Attorneys with a public interest law firm have filed a lawsuit on behalf of the Religious Rights Foundation of Pennsylvania and the parents of two Centre Country parochial school students.
The school district is said to be "denying parochial students the ability to participate in extracurricular and cocurricular activities at the school district" in violation of the First Amendment's Free Exercise Clause and the 14th Amendment's Equal Protection Clause in the United States Constitution.
"In Pennsylvania, homeschool students are able to participate in these activities, as well as charter school students -- neither of which are enrolled in the State College Area School District," explains Thomas Breth, special counsel to the Thomas More Society.
The school district has a non-discrimination policy that permits non-parochial school students who reside in the district access to school district educational programs and activities. Yet, the school district justifies its exclusion of parochial school students from the same programs and activities by claiming their inclusion would take away opportunities from students attending district schools.
"The fundamental issue is that the State College Area School District is permitting non-students -- students that aren't enrolled in the school district -- to participate in these school district-sponsored activities while excluding parochial school students," the attorney continues.
He says when similar cases have come before the United States Supreme Court in the past, the court has ruled that denying generally available benefits solely on account of religious identity imposes penalties on the free exercise of religion.
Breth expects to have a status conference in front of the judge within the next 60 days. He says the plaintiffs are asking that the students they represent be given the same opportunities to participate in activities as other non-students of the school district.
"We are hoping that they will see the wisdom behind the legal theories and the legal principles that are supported by our United States Constitution, and also the Pennsylvania Constitution, that indicate that students have a fundamental right in the Commonwealth of Pennsylvania to an education," Breth says.
AFN is seeking comment from the school district.
In Massachusetts, a Christian law firm is prepared to fight a public school system for unlawfully discriminating against a Christian school for the curriculum it plans to use.
Mat Staver, founder and chairman of Liberty Counsel, reports that Greenfield Public Schools (GPS District) has refused to approve the application of the Providence Moldovian Baptist Church and its school, Providence Christian Academy, because of its religious mission to teach students using a Christian school curriculum.
Liberty Counsel has sent a letter accusing the district of violating the First Amendment and Massachusetts law and demanding that it refrain from further discrimination and avoid legal action by approving the application by August 10, 2023.
"This curriculum … is accredited by a lot of different accrediting institutions, and it's been around for a long time. It's produced by Pensacola Christian College, and it's used a lot for homeschoolers," Staver explains. "In fact, in Massachusetts, homeschoolers are able to use the Abeka program, so it should be a no-brainer that the school would not take issue with the Abeka program."

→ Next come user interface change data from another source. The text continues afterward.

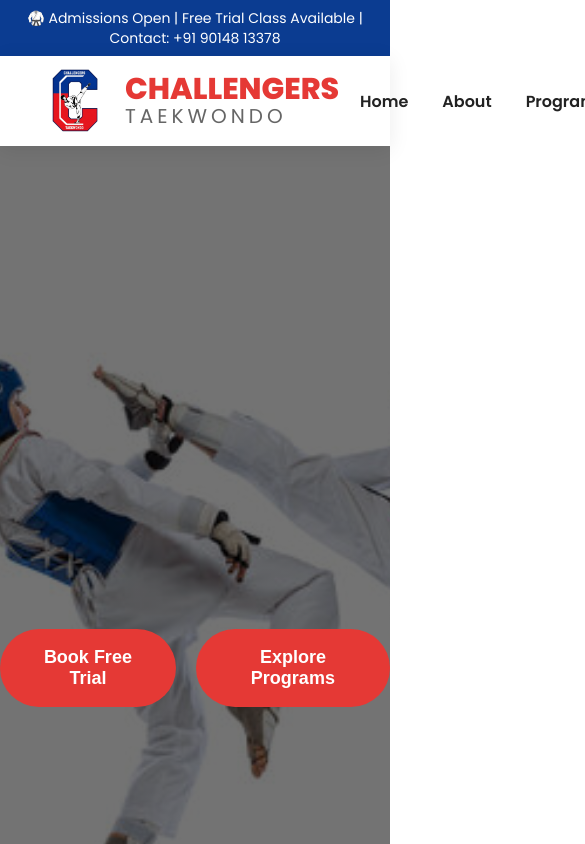
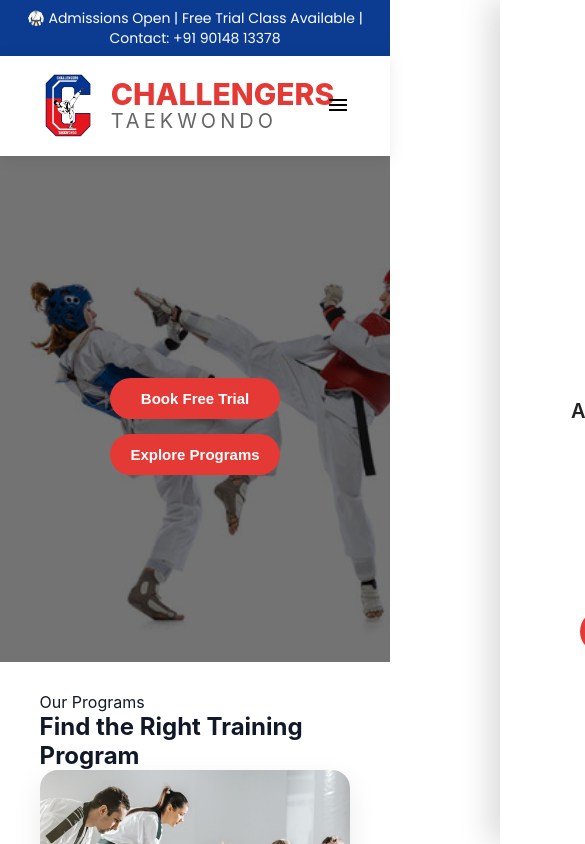
Before and after one commit to raghu90109/challengers-taekwondo, a React (Vite) app in the folder taekwondo-ui/: page / in a window 390 px wide. Shown: the top 844 px of the page, 585 px wide, since content can reach past the window. Built offline with nearby package versions, Linux system fonts and the light colour scheme.

Commit message:
responsive

```diff
--- a/taekwondo-ui/package.json
+++ b/taekwondo-ui/package.json
@@ -25,6 +25,7 @@
     "zod": "^4.4.3"
   },
   "devDependencies": {
+    "@rolldown/binding-win32-x64-msvc": "^1.2.0",
     "@types/node": "^24.13.2",
     "@types/react": "^19.2.17",
     "@types/react-dom": "^19.2.3",
--- a/taekwondo-ui/src/components/hero/hero.css
+++ b/taekwondo-ui/src/components/hero/hero.css
@@ -1,5 +1,9 @@
+/* ===========================
+   HERO SECTION
+=========================== */
+
 .hero {
-  min-height: calc(100vh - 90px); /* subtract navbar height */
+  min-height: calc(100vh - 90px);
   width: 100%;
   display: flex;
   align-items: center;
@@ -9,55 +13,146 @@
     url("../../assets/hero/hero.jpg");
 
   background-size: cover;
-  background-position: center center;
+  background-position: center;
   background-repeat: no-repeat;
 }
 
 .hero-container {
+  width: 100%;
   max-width: 1200px;
   margin: auto;
-  height: 100vh;
+  padding: 0 40px;
 
   display: flex;
   align-items: center;
+  justify-content: flex-start;
 }
 
-.primary-btn {
-  background: #e53935;
+/* ===========================
+   BUTTONS
+=========================== */
 
-  color: rgb(255, 255, 255);
-
-  padding: 18px 40px;
-
-  border: none;
-
-  border-radius: 50px;
-
-  cursor: pointer;
-
-  font-size: 18px;
-
-  font-weight: 600;
-}
-.secondary-btn {
-  background: #e53935;
-
-  color: white;
-
-  padding: 18px 40px;
-
-  border: none;
-
-  border-radius: 50px;
-
-  cursor: pointer;
-
-  font-size: 18px;
-
-  font-weight: 600;
-}
 .hero-buttons {
   display: flex;
   gap: 20px;
-  margin-top: 200px; /* Move buttons down */
+  margin-top: 140px;
+  flex-wrap: wrap;
 }
+
+.primary-btn,
+.secondary-btn {
+  background: #e53935;
+  color: white;
+  padding: 18px 40px;
+  border: none;
+  border-radius: 50px;
+  cursor: pointer;
+  font-size: 18px;
+  font-weight: 600;
+  transition: 0.3s ease;
+}
+
+.primary-btn:hover,
+.secondary-btn:hover {
+  background: #c62828;
+}
+
+/* ===========================
+   LAPTOP
+=========================== */
+
+@media (max-width: 1200px) {
+  .hero-container {
+    padding: 0 30px;
+  }
+
+  .hero-buttons {
+    margin-top: 120px;
+  }
+}
+
+/* ===========================
+   TABLET
+=========================== */
+
+@media (max-width: 992px) {
+  .hero {
+    min-height: 80vh;
+  }
+
+  .hero-container {
+    justify-content: center;
+    text-align: center;
+    padding: 0 25px;
+  }
+
+  .hero-buttons {
+    justify-content: center;
+    margin-top: 80px;
+    gap: 15px;
+  }
+
+  .primary-btn,
+  .secondary-btn {
+    padding: 16px 32px;
+    font-size: 16px;
+  }
+}
+
+/* ===========================
+   MOBILE
+=========================== */
+
+@media (max-width: 768px) {
+  .hero {
+    min-height: 70vh;
+    background-position: center;
+  }
+
+  .hero-container {
+    padding: 0 20px;
+    justify-content: center;
+    text-align: center;
+  }
+
+  .hero-buttons {
+    flex-direction: column;
+    align-items: center;
+    margin-top: 50px;
+    gap: 15px;
+    width: 100%;
+  }
+
+  .primary-btn,
+  .secondary-btn {
+    width: 100%;
+    max-width: 280px;
+    padding: 14px 24px;
+    font-size: 16px;
+  }
+}
+
+/* ===========================
+   SMALL MOBILE
+=========================== */
+
+@media (max-width: 480px) {
+  .hero {
+    min-height: 60vh;
+  }
+
+  .hero-container {
+    padding: 0 15px;
+  }
+
+  .hero-buttons {
+    margin-top: 35px;
+  }
+
+  .primary-btn,
+  .secondary-btn {
+    max-width: 240px;
+    font-size: 15px;
+    padding: 12px 20px;
+  }
+}
--- a/taekwondo-ui/src/components/layout/Navbar.tsx
+++ b/taekwondo-ui/src/components/layout/Navbar.tsx
@@ -1,38 +1,55 @@
+import { useState } from "react";
+import MenuIcon from "@mui/icons-material/Menu";
+import CloseIcon from "@mui/icons-material/Close";
 import "./navbar.css";
 import Logo from "./logo";
 
+const menuItems = [
+  "Home",
+  "About",
+  "Programs",
+  "Gallery",
+  "Achievements",
+  "Contact",
+];
+
 export default function Navbar() {
+  const [mobileMenuOpen, setMobileMenuOpen] = useState(false);
+
   return (
-    <header className="header">
-      <nav className="navbar">
-        <Logo />
+    <header className="navbar">
+      <div className="container navbar-container">
+        <div className="navbar-left">
+          <Logo />
+        </div>
+        <nav className={`nav-links ${mobileMenuOpen ? "active" : ""}`}>
+          {menuItems.map((item) => (
+            <a
+              key={item}
+              href={`#${item.toLowerCase()}`}
+              onClick={() => setMobileMenuOpen(false)}
+            >
+              {item}
+            </a>
+          ))}
 
-        <ul className="nav-menu">
-          <li>
-            <a href="/">Home</a>
-          </li>
-          <li>
-            <a href="/">About</a>
-          </li>
-          <li>
-            <a href="/">Programs</a>
-          </li>
-          <li>
-            <a href="/">Gallery</a>
-          </li>
-          <li>
-            <a href="/">Branches</a>
-          </li>
-          <li>
-            <a href="/">Contact</a>
-          </li>
-        </ul>
+          <button className="login-btn mobile-only">Login</button>
 
-        <div className="nav-actions">
+          <button className="trial-btn mobile-only">Book Trial</button>
+        </nav>
+
+        <div className="nav-buttons desktop-only">
           <button className="login-btn">Login</button>
           <button className="trial-btn">Book Trial</button>
         </div>
-      </nav>
+
+        <button
+          className="menu-btn"
+          onClick={() => setMobileMenuOpen(!mobileMenuOpen)}
+        >
+          {mobileMenuOpen ? <CloseIcon /> : <MenuIcon />}
+        </button>
+      </div>
     </header>
   );
 }
--- a/taekwondo-ui/src/components/layout/navbar.css
+++ b/taekwondo-ui/src/components/layout/navbar.css
@@ -1,87 +1,58 @@
-.header {
+/* ==========================
+   NAVBAR
+========================== */
+
+.navbar {
   position: sticky;
   top: 0;
-  z-index: 1000;
+  z-index: 999;
 
-  background: #fff;
-  box-shadow: 0 4px 20px rgba(0, 0, 0, 0.08);
+  background: white;
+  box-shadow: 0 2px 15px rgba(0, 0, 0, 0.08);
 }
 
-.navbar {
-  max-width: 1400px;
+.navbar-container {
+  height: 100px;
 
-  margin: auto;
+  display: flex;
 
-  padding: 0 40px;
-
-  height: 90px;
-
-  display: grid;
-
-  grid-template-columns: 320px 1fr 240px;
+  justify-content: space-between;
 
   align-items: center;
 }
-.nav-menu {
+
+/* ==========================
+   NAVIGATION
+========================== */
+
+.nav-links {
   display: flex;
 
-  justify-content: center;
+  gap: 32px;
 
   align-items: center;
-
-  gap: 34px;
-
-  list-style: none;
-
-  margin: 0;
-
-  padding: 0;
 }
 
-.nav-menu a {
+.nav-links a {
   color: #222;
-
-  text-decoration: none;
-
-  font-size: 16px;
 
   font-weight: 600;
 
-  position: relative;
+  text-decoration: none;
 
   transition: 0.3s;
 }
 
-.nav-menu a:hover {
+.nav-links a:hover {
   color: #e53935;
 }
-.nav-menu a::after {
-  content: "";
 
-  position: absolute;
+/* ==========================
+   BUTTONS
+========================== */
 
-  left: 0;
-
-  bottom: -8px;
-
-  width: 0;
-
-  height: 2px;
-
-  background: #e53935;
-
-  transition: 0.3s;
-}
-
-.nav-menu a:hover::after {
-  width: 100%;
-}
-.nav-actions {
+.nav-buttons {
   display: flex;
-
-  justify-content: flex-end;
-
-  align-items: center;
 
   gap: 15px;
 }
@@ -95,7 +66,7 @@
 
   cursor: pointer;
 
-  padding: 10px 18px;
+  padding: 12px 18px;
 }
 
 .trial-btn {
@@ -107,24 +78,101 @@
 
   padding: 14px 28px;
 
-  border-radius: 30px;
+  border-radius: 40px;
+
+  cursor: pointer;
 
   font-weight: 700;
-
-  cursor: pointer;
 
   transition: 0.3s;
 }
 
 .trial-btn:hover {
   background: #c62828;
-
-  transform: translateY(-2px);
-}
-.nav-menu a.active {
-  color: #e53935;
 }
 
-.nav-menu a.active::after {
-  width: 100%;
+/* ==========================
+   MOBILE
+========================== */
+
+.menu-btn {
+  display: none;
+
+  background: none;
+
+  border: none;
+
+  cursor: pointer;
 }
+
+.mobile-only {
+  display: none;
+}
+
+.desktop-only {
+  display: flex;
+}
+
+/* ==========================
+   TABLET
+========================== */
+
+@media (max-width: 992px) {
+  .nav-links {
+    gap: 20px;
+  }
+}
+
+/* ==========================
+   MOBILE
+========================== */
+
+@media (max-width: 768px) {
+  .menu-btn {
+    display: block;
+
+    z-index: 1001;
+  }
+
+  .desktop-only {
+    display: none;
+  }
+
+  .mobile-only {
+    display: block;
+
+    margin-top: 20px;
+  }
+
+  .nav-links {
+    position: fixed;
+
+    top: 0;
+
+    right: -100%;
+
+    width: 280px;
+
+    height: 100vh;
+
+    background: white;
+
+    flex-direction: column;
+
+    justify-content: center;
+
+    gap: 28px;
+
+    box-shadow: -10px 0 30px rgba(0, 0, 0, 0.15);
+
+    transition: 0.35s;
+  }
+
+  .nav-links.active {
+    right: 0;
+  }
+
+  .nav-links a {
+    font-size: 20px;
+  }
+}
--- a/taekwondo-ui/src/styles/global.css
+++ b/taekwondo-ui/src/styles/global.css
@@ -8,18 +8,11 @@ html {
   scroll-behavior: smooth;
 }
 
-body,
-#root {
-  font-family: "Poppins", sans-serif;
-  background: #ffffff;
-  color: #1f2937;
-  width: 100%;
-  min-height: 100%;
-}
-
-a {
-  text-decoration: none;
-  color: inherit;
+body {
+  font-family: Inter, Arial, sans-serif;
+  overflow-x: hidden;
+  background: #fff;
+  color: #111827;
 }
 
 img {
@@ -27,6 +20,14 @@ img {
   display: block;
 }
 
+a {
+  text-decoration: none;
+}
+
 ul {
   list-style: none;
 }
+.container {
+  width: min(1280px, 92%);
+  margin: auto;
+}
--- a/taekwondo-ui/src/styles/logo.css
+++ b/taekwondo-ui/src/styles/logo.css
@@ -1,19 +1,21 @@
 .logo {
   display: flex;
+
   align-items: center;
+
   gap: 15px;
 }
-
-.logo-image {
-  width: 70px;
-  height: 70px;
-  object-fit: contain;
-}
-
 .logo-text {
   display: flex;
   flex-direction: column;
   justify-content: center;
+}
+.logo-image {
+  width: 70px;
+
+  height: 70px;
+
+  object-fit: contain;
 }
 
 .logo-title {
--- /dev/null
+++ b/taekwondo-ui/src/styles/variables.css
@@ -0,0 +1,27 @@
+:root {
+  /* Primary Colors */
+  --primary: #e53935;
+  --primary-dark: #c62828;
+  --secondary: #111827;
+
+  /* Background */
+  --background: #ffffff;
+  --surface: #f8fafc;
+
+  /* Text */
+  --text-primary: #111827;
+  --text-secondary: #6b7280;
+
+  /* Borders */
+  --border: #e5e7eb;
+
+  /* Shadows */
+  --shadow-sm: 0 2px 10px rgba(0, 0, 0, 0.08);
+  --shadow-md: 0 8px 30px rgba(0, 0, 0, 0.12);
+
+  /* Radius */
+  --radius: 12px;
+
+  /* Layout */
+  --container-width: 1280px;
+}
```
Also changed, not shown: taekwondo-ui/src/styles/responsive.css (added, +19 -0 lines), 1 other file (tests, documents, lock files or other folders).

Instead, the GPS District has gone on record to denigrate Abeka, Christian teaching, Christian curriculum, and Providence Christian Academy.
"[To say] that their kids in Massachusetts should have nothing to do with this kind of teaching is egregious," Staver contends. "So, we sent that letter demanding that they respond with full authorization for the school so they can operate effectively on September the 5th. If they don't, then we will litigate."
He adds that this is "an outrageous situation."
In Wisconsin, a conservative law firm this week filed an open records lawsuit against a school in Eau Claire. Wisconsin Institute for Law & Liberty (WILL) attorney Cory Brewer says the focus is on parental involvement and school districts' transparency.
"What prompted this lawsuit was an announcement that was made to children on the second to last day of school … in early June," she explains. "Students were called into the music room to hear about one of their teachers that was undergoing a gender transition from male to female."
Parents were not notified about that ahead of time, and official requests for the script were denied, with parents and WILL being told that the statement was only to be read verbally, not shared electronically.
"We've asked the court to require the district to produce this document," Brewer details about the lawsuit. "We think it's a pretty clear violation of open records law for the district to withhold it."
The district now claims it cannot produce the statement because it is part of an ongoing investigation.
"After the events of June 5 and the inquiries received from certain parents, it was decided that there should be a formal investigation of the events of that day (and the planning that preceded that day) to determine if there were any missteps under school district policy," a statement from the Eau Claire Area School District to AFN reads. "With the summer season upon us, the investigation has encountered some issues with witness/employee availability. Work on the investigation is ongoing."
Meanwhile, WILL hopes to address the "pattern of this lack of transparency."
"Parents in states all over the country are understandably frustrated, so we're really glad to be taking a stand on their behalf and advocating for more transparency and more parental involvement on these types of issues," she says.